Your answer should be one number: how many lines of the data include the string "Shipbuilding"?

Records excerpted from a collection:
.....
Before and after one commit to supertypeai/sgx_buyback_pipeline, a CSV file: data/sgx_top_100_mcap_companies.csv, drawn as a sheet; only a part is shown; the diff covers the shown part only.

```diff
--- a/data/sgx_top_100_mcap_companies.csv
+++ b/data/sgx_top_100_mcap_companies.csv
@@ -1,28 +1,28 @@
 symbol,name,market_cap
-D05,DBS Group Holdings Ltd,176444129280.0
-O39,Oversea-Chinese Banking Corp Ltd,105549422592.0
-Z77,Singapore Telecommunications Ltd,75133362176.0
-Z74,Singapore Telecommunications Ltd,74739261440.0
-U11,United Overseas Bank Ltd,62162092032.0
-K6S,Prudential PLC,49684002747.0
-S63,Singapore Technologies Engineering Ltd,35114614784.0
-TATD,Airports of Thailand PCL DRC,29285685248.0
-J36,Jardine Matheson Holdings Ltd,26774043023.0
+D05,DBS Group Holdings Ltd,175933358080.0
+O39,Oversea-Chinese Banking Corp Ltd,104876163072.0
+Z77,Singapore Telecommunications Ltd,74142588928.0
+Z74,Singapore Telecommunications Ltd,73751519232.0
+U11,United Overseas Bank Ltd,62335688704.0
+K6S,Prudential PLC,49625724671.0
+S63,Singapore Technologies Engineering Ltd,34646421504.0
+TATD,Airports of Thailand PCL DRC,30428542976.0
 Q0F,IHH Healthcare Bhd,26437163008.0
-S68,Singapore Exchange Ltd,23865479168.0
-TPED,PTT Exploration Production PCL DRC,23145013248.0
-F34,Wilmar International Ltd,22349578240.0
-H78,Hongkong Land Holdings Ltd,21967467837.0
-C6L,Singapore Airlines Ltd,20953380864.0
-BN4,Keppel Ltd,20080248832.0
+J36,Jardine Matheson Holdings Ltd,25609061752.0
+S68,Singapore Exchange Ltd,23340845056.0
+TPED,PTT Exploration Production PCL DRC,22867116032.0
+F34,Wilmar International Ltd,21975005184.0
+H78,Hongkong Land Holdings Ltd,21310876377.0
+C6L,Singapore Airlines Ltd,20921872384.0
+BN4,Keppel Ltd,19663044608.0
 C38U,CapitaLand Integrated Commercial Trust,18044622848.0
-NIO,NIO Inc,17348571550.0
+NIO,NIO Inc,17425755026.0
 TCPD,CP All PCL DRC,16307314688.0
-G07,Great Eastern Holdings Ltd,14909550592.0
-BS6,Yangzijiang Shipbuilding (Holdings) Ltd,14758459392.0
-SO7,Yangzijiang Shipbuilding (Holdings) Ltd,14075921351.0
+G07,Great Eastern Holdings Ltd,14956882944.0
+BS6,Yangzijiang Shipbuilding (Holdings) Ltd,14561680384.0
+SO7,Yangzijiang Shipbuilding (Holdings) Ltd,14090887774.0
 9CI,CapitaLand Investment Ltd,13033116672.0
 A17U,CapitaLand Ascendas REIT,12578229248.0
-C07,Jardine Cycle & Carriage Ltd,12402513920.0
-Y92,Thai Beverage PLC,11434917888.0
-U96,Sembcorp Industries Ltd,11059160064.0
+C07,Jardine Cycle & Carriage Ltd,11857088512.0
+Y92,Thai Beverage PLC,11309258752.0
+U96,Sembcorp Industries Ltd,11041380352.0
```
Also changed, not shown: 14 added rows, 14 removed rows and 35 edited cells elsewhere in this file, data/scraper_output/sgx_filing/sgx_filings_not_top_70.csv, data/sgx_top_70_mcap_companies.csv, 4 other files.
.....
▸ **Written answer**: 4